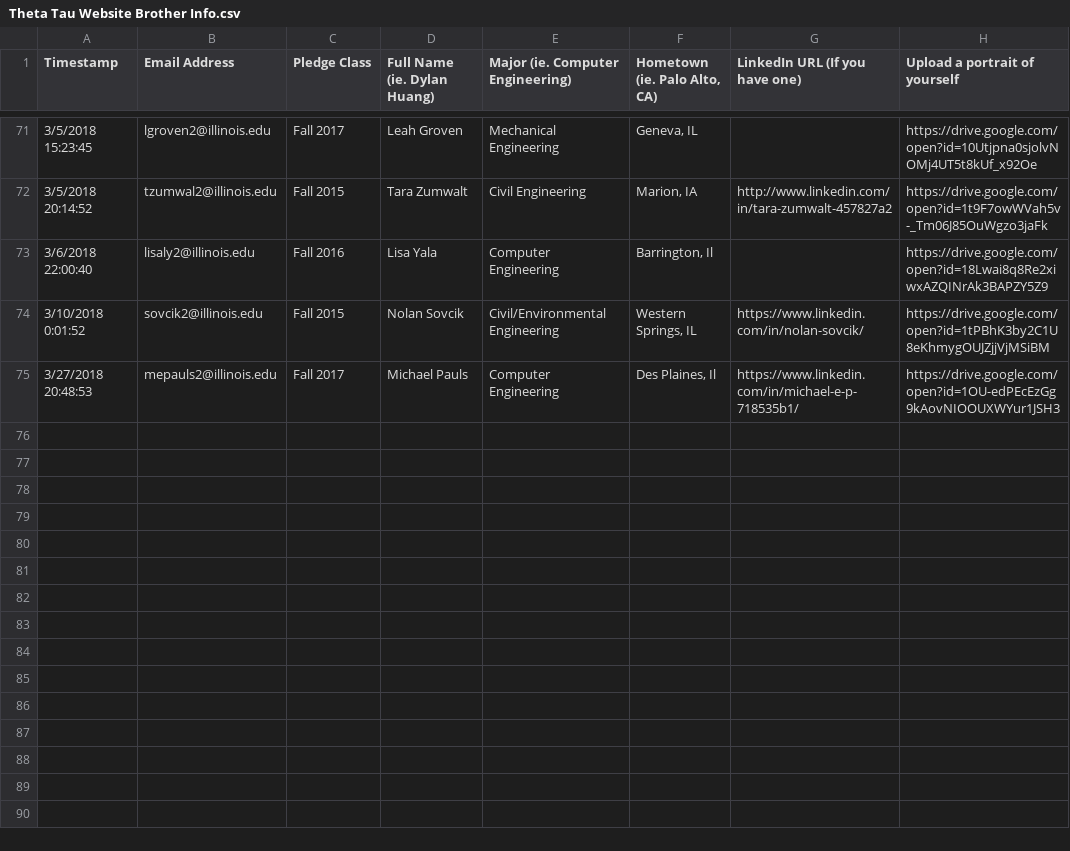
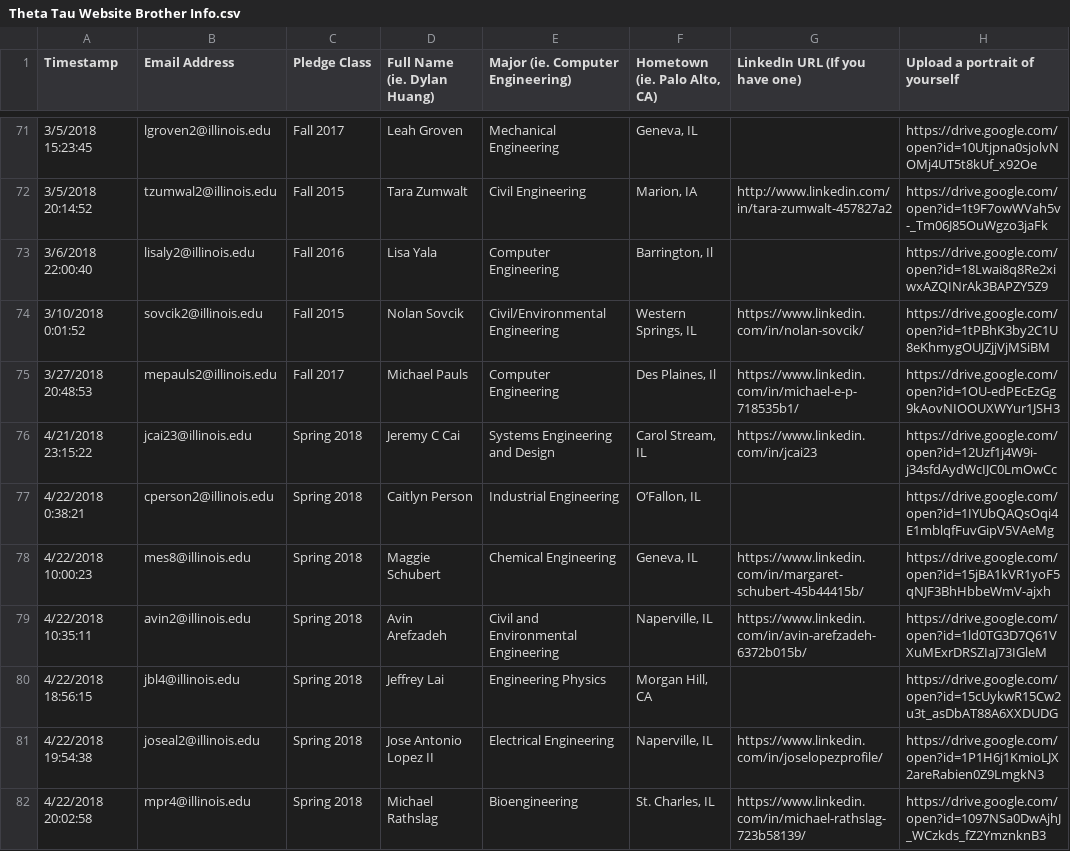
Before and after one commit to KappaThetaTau/kappathetatau.github.io, a CSV file: scripts/Theta Tau Website Brother Info.csv, drawn as a sheet; only a part is shown, gaps mark what is left out; the diff names each change by its address in the sheet, - before the commit and + after, or states it on an @@ line.

```diff
--- a/scripts/Theta Tau Website Brother Info.csv
+++ b/scripts/Theta Tau Website Brother Info.csv
+row 76: 4/21/2018 23:15:22 | jcai23@illinois.edu | Spring 2018 | Jeremy C Cai | Systems Engineering and Design | Carol Stream, IL | https://www.linkedin.com/in/jcai23 | https://drive.google.com/open?id=12Uzf1j4W9i-j34sfdAydWcIJC0LmOwCc
+row 77: 4/22/2018 0:38:21 | cperson2@illinois.edu | Spring 2018 | Caitlyn Person | Industrial Engineering | O’Fallon, IL |  | https://drive.google.com/open?id=1IYUbQAQsOqi4E1mblqfFuvGipV5VAeMg
+row 78: 4/22/2018 10:00:23 | mes8@illinois.edu | Spring 2018 | Maggie Schubert | Chemical Engineering | Geneva, IL | https://www.linkedin.com/in/margaret-schubert-45b44415b/ | https://drive.google.com/open?id=15jBA1kVR1yoF5qNJF3BhHbbeWmV-ajxh
+row 79: 4/22/2018 10:35:11 | avin2@illinois.edu | Spring 2018 | Avin Arefzadeh | Civil and Environmental Engineering | Naperville, IL | https://www.linkedin.com/in/avin-arefzadeh-6372b015b/ | https://drive.google.com/open?id=1ld0TG3D7Q61VXuMExrDRSZIaJ73IGleM
+row 80: 4/22/2018 18:56:15 | jbl4@illinois.edu | Spring 2018 | Jeffrey Lai | Engineering Physics | Morgan Hill, CA |  | https://drive.google.com/open?id=15cUykwR15Cw2u3t_asDbAT88A6XXDUDG
+row 81: 4/22/2018 19:54:38 | joseal2@illinois.edu | Spring 2018 | Jose Antonio Lopez II | Electrical Engineering | Naperville, IL | https://www.linkedin.com/in/joselopezprofile/ | https://drive.google.com/open?id=1P1H6j1KmioLJX2areRabien0Z9LmgkN3
+row 82: 4/22/2018 20:02:58 | mpr4@illinois.edu | Spring 2018 | Michael Rathslag | Bioengineering | St. Charles, IL | https://www.linkedin.com/in/michael-rathslag-723b58139/ | https://drive.google.com/open?id=1097NSa0DwAjhJ_WCzkds_fZ2YmznknB3
```
Also changed, not shown: 8 other files.
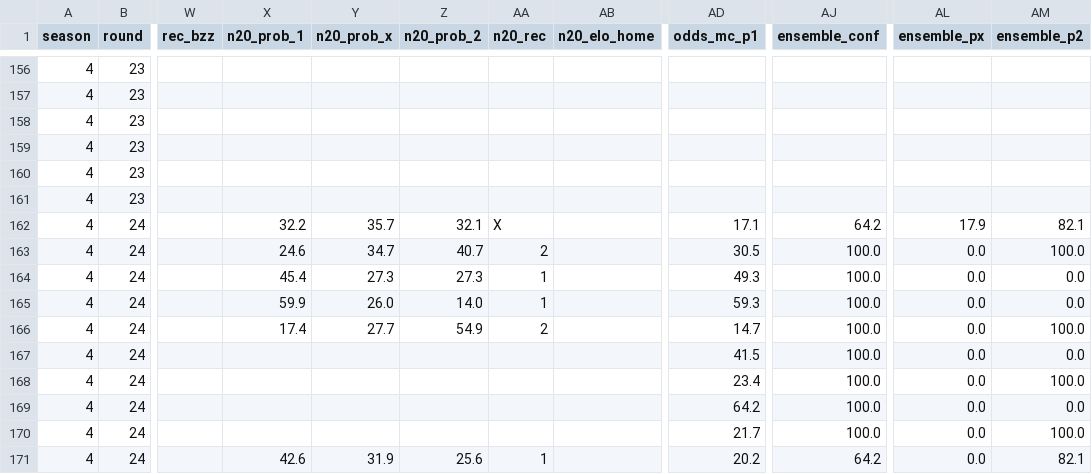
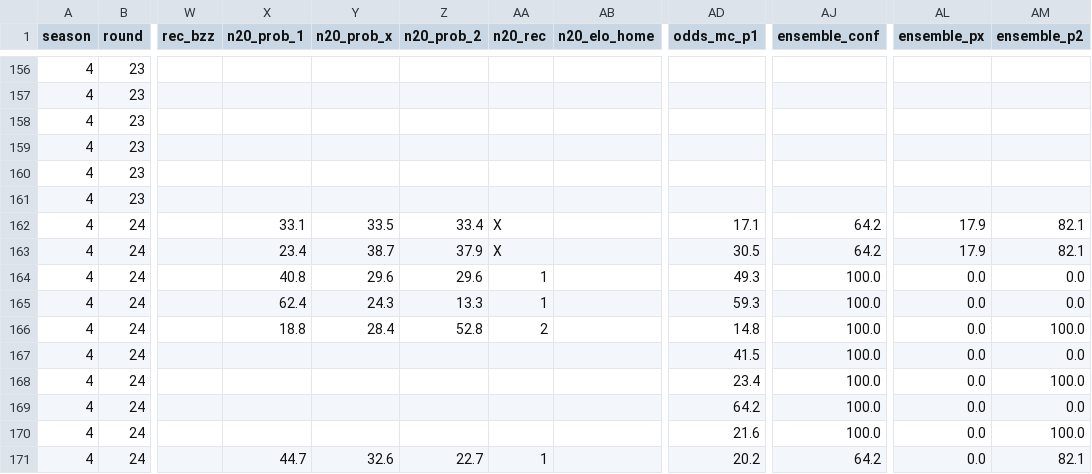
Before and after one commit to Stenner93/Odds, a CSV file: data/odds.csv, drawn as a sheet; only a part is shown, gaps mark what is left out; the diff names each change by its address in the sheet, - before the commit and + after, or states it on an @@ line.

```diff
--- a/data/odds.csv
+++ b/data/odds.csv
-X162 (n20_prob_1): 32.2
+X162 (n20_prob_1): 33.1
-Y162 (n20_prob_x): 35.7
+Y162 (n20_prob_x): 33.5
-Z162 (n20_prob_2): 32.1
+Z162 (n20_prob_2): 33.4
-X163 (n20_prob_1): 24.6
+X163 (n20_prob_1): 23.4
-Y163 (n20_prob_x): 34.7
+Y163 (n20_prob_x): 38.7
-Z163 (n20_prob_2): 40.7
+Z163 (n20_prob_2): 37.9
-AA163 (n20_rec): 2
+AA163 (n20_rec): X
-AJ163 (ensemble_conf): 100.0
+AJ163 (ensemble_conf): 64.2
-AL163 (ensemble_px): 0.0
+AL163 (ensemble_px): 17.9
-AM163 (ensemble_p2): 100.0
+AM163 (ensemble_p2): 82.1
-X164 (n20_prob_1): 45.4
+X164 (n20_prob_1): 40.8
-Y164 (n20_prob_x): 27.3
+Y164 (n20_prob_x): 29.6
-Z164 (n20_prob_2): 27.3
+Z164 (n20_prob_2): 29.6
-X165 (n20_prob_1): 59.9
+X165 (n20_prob_1): 62.4
-Y165 (n20_prob_x): 26.0
+Y165 (n20_prob_x): 24.3
-Z165 (n20_prob_2): 14.0
+Z165 (n20_prob_2): 13.3
-X166 (n20_prob_1): 17.4
+X166 (n20_prob_1): 18.8
-Y166 (n20_prob_x): 27.7
+Y166 (n20_prob_x): 28.4
-Z166 (n20_prob_2): 54.9
+Z166 (n20_prob_2): 52.8
-AD166 (odds_mc_p1): 14.7
+AD166 (odds_mc_p1): 14.8
-AD170 (odds_mc_p1): 21.7
+AD170 (odds_mc_p1): 21.6
-X171 (n20_prob_1): 42.6
+X171 (n20_prob_1): 44.7
-Y171 (n20_prob_x): 31.9
+Y171 (n20_prob_x): 32.6
-Z171 (n20_prob_2): 25.6
+Z171 (n20_prob_2): 22.7
```
Also changed, not shown: 1 other file.
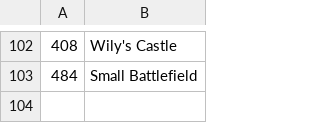
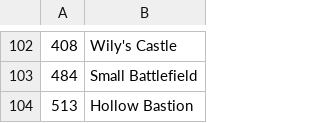
Before and after one commit to spazer/smashgg-to-liquipedia, a CSV file: smashgg-to-liquipedia/Stage Lists/Stage List 1386.csv, drawn as a sheet; only a part is shown, gaps mark what is left out; the diff names each change by its address in the sheet, - before the commit and + after, or states it on an @@ line.

```diff
--- a/smashgg-to-liquipedia/Stage Lists/Stage List 1386.csv
+++ b/smashgg-to-liquipedia/Stage Lists/Stage List 1386.csv
+row 104: 513 | Hollow Bastion
```
Also changed, not shown: smashgg-to-liquipedia/Stage Lists/Stage List 2.csv.
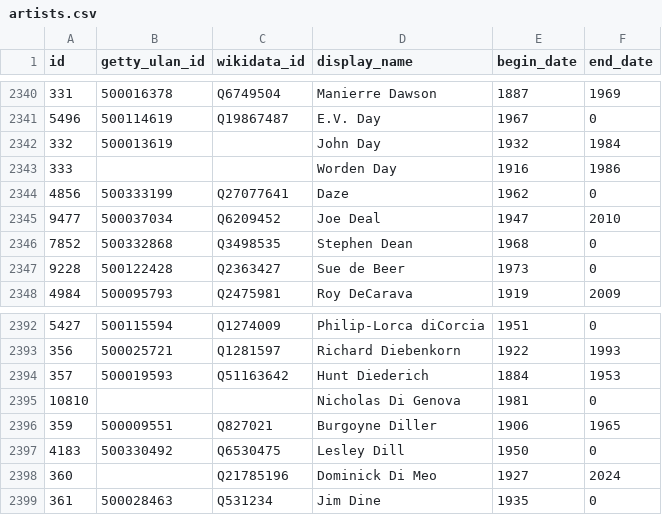
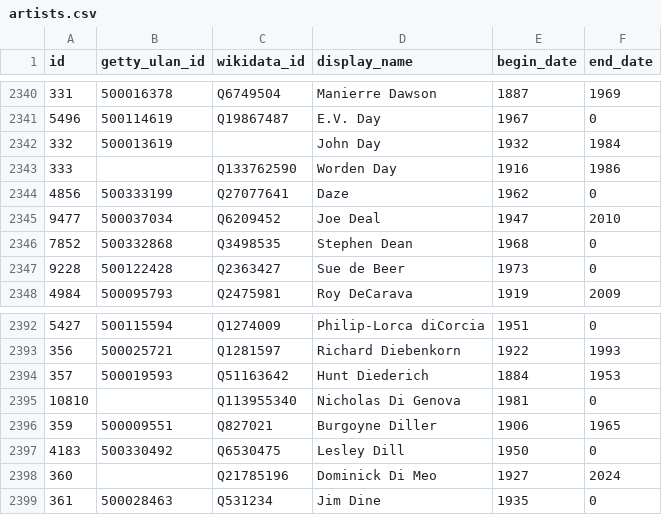
Before and after one commit to whitneymuseum/open-access, a CSV file: artists.csv, drawn as a sheet; only a part is shown, gaps mark what is left out.

Commit message:
Automated update

```diff
--- a/artists.csv
+++ b/artists.csv
@@ -2342,3 +2342,3 @@ id,getty_ulan_id,wikidata_id,display_name,begin_date,end_date
 332,500013619,,John Day,1932,1984
-333,,,Worden Day,1916,1986
+333,,Q133762590,Worden Day,1916,1986
 4856,500333199,Q27077641,Daze,1962,0
@@ -2394,3 +2394,3 @@ id,getty_ulan_id,wikidata_id,display_name,begin_date,end_date
 357,500019593,Q51163642,Hunt Diederich,1884,1953
-10810,,,Nicholas Di Genova,1981,0
+10810,,Q113955340,Nicholas Di Genova,1981,0
 359,500009551,Q827021,Burgoyne Diller,1906,1965
```
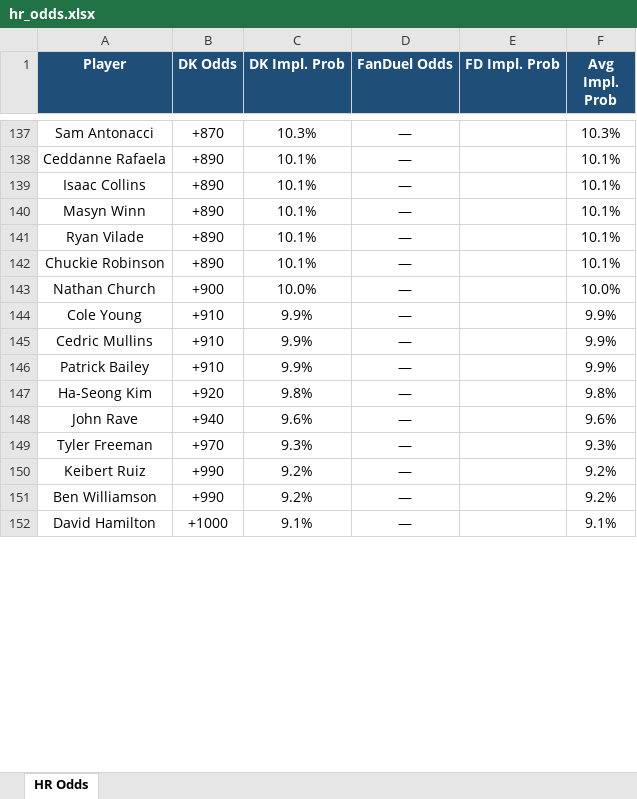
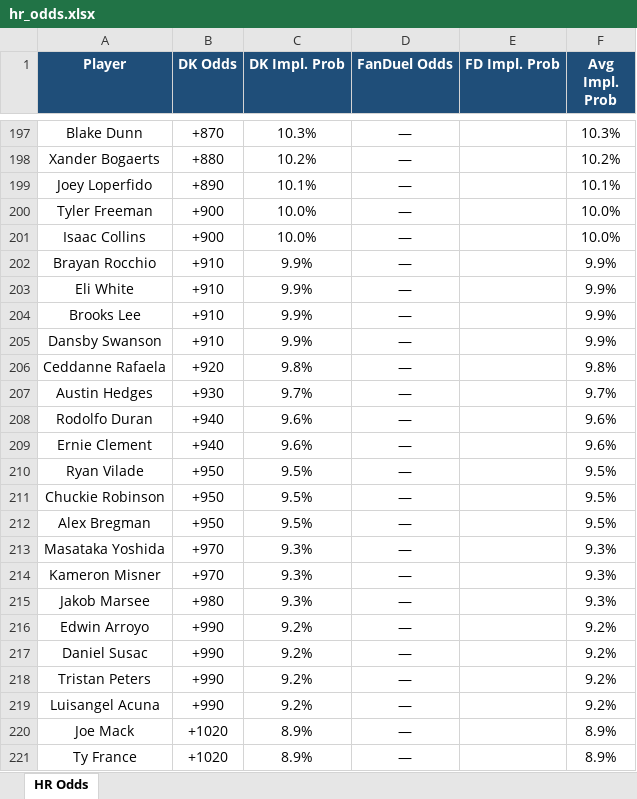
Before and after one commit to kornbergercharles-prog/HR-Odds-Scraper, an Excel workbook: hr_odds.xlsx, sheet HR Odds, drawn as a sheet; only a part is shown, gaps mark what is left out; values as stored, in another font and other column widths than the file's, no borders; removed rows and columns are numbered as before the commit, all else as after; the diff covers the shown part only; the diff names each change by its address in the sheet, - before the commit and + after, or states it on an @@ line.

```diff
--- a/hr_odds.xlsx (sheet HR Odds)
+++ b/hr_odds.xlsx (sheet HR Odds)
-A197 (Player): Sam Antonacci
+A197 (Player): Blake Dunn
+row 198: Xander Bogaerts | +880 | 10.2% | — |  | 10.2%
-A199 (Player): Ceddanne Rafaela
+A199 (Player): Joey Loperfido
+row 200: Tyler Freeman | +900 | 10.0% | — |  | 10.0%
-B201 (DK Odds): +890
+B201 (DK Odds): +900
-C201 (DK Impl. Prob): 10.1%
+C201 (DK Impl. Prob): 10.0%
-F201 (Avg Impl. Prob): 10.1%
+F201 (Avg Impl. Prob): 10.0%
-row 140: Masyn Winn | +890 | 10.1% | — |  | 10.1%
-row 141: Ryan Vilade | +890 | 10.1% | — |  | 10.1%
-row 142: Chuckie Robinson | +890 | 10.1% | — |  | 10.1%
-row 143: Nathan Church | +900 | 10.0% | — |  | 10.0%
-A202 (Player): Cole Young
+A202 (Player): Brayan Rocchio
-A203 (Player): Cedric Mullins
+A203 (Player): Eli White
-A204 (Player): Patrick Bailey
+A204 (Player): Brooks Lee
+row 205: Dansby Swanson | +910 | 9.9% | — |  | 9.9%
-A206 (Player): Ha-Seong Kim
+A206 (Player): Ceddanne Rafaela
+row 207: Austin Hedges | +930 | 9.7% | — |  | 9.7%
-A208 (Player): John Rave
+A208 (Player): Rodolfo Duran
+row 209: Ernie Clement | +940 | 9.6% | — |  | 9.6%
+row 210: Ryan Vilade | +950 | 9.5% | — |  | 9.5%
+row 211: Chuckie Robinson | +950 | 9.5% | — |  | 9.5%
+row 212: Alex Bregman | +950 | 9.5% | — |  | 9.5%
+row 213: Masataka Yoshida | +970 | 9.3% | — |  | 9.3%
-A214 (Player): Tyler Freeman
+A214 (Player): Kameron Misner
+row 215: Jakob Marsee | +980 | 9.3% | — |  | 9.3%
+row 216: Edwin Arroyo | +990 | 9.2% | — |  | 9.2%
+row 217: Daniel Susac | +990 | 9.2% | — |  | 9.2%
-A218 (Player): Keibert Ruiz
+A218 (Player): Tristan Peters
-A219 (Player): Ben Williamson
+A219 (Player): Luisangel Acuna
-row 152: David Hamilton | +1000 | 9.1% | — |  | 9.1%
+row 220: Joe Mack | +1020 | 8.9% | — |  | 8.9%
+row 221: Ty France | +1020 | 8.9% | — |  | 8.9%
```
Also changed, not shown: other rows of this sheet, 1 other file.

□ □ □ □ □

_EXERCISE:_
Return, in full, every line of these entries that holds "sheet".

_RESPONSE AREA:_
Before and after one commit to KappaThetaTau/kappathetatau.github.io, a CSV file: scripts/Theta Tau Website Brother Info.csv, drawn as a sheet; only a part is shown, gaps mark what is left out; the diff names each change by its address in the sheet, - before the commit and + after, or states it on an @@ line.
Before and after one commit to Stenner93/Odds, a CSV file: data/odds.csv, drawn as a sheet; only a part is shown, gaps mark what is left out; the diff names each change by its address in the sheet, - before the commit and + after, or states it on an @@ line.
Before and after one commit to spazer/smashgg-to-liquipedia, a CSV file: smashgg-to-liquipedia/Stage Lists/Stage List 1386.csv, drawn as a sheet; only a part is shown, gaps mark what is left out; the diff names each change by its address in the sheet, - before the commit and + after, or states it on an @@ line.
Before and after one commit to whitneymuseum/open-access, a CSV file: artists.csv, drawn as a sheet; only a part is shown, gaps mark what is left out.
Before and after one commit to kornbergercharles-prog/HR-Odds-Scraper, an Excel workbook: hr_odds.xlsx, sheet HR Odds, drawn as a sheet; only a part is shown, gaps mark what is left out; values as stored, in another font and other column widths than the file's, no borders; removed rows and columns are numbered as before the commit, all else as after; the diff covers the shown part only; the diff names each change by its address in the sheet, - before the commit and + after, or states it on an @@ line.
--- a/hr_odds.xlsx (sheet HR Odds)
+++ b/hr_odds.xlsx (sheet HR Odds)
Also changed, not shown: other rows of this sheet, 1 other file.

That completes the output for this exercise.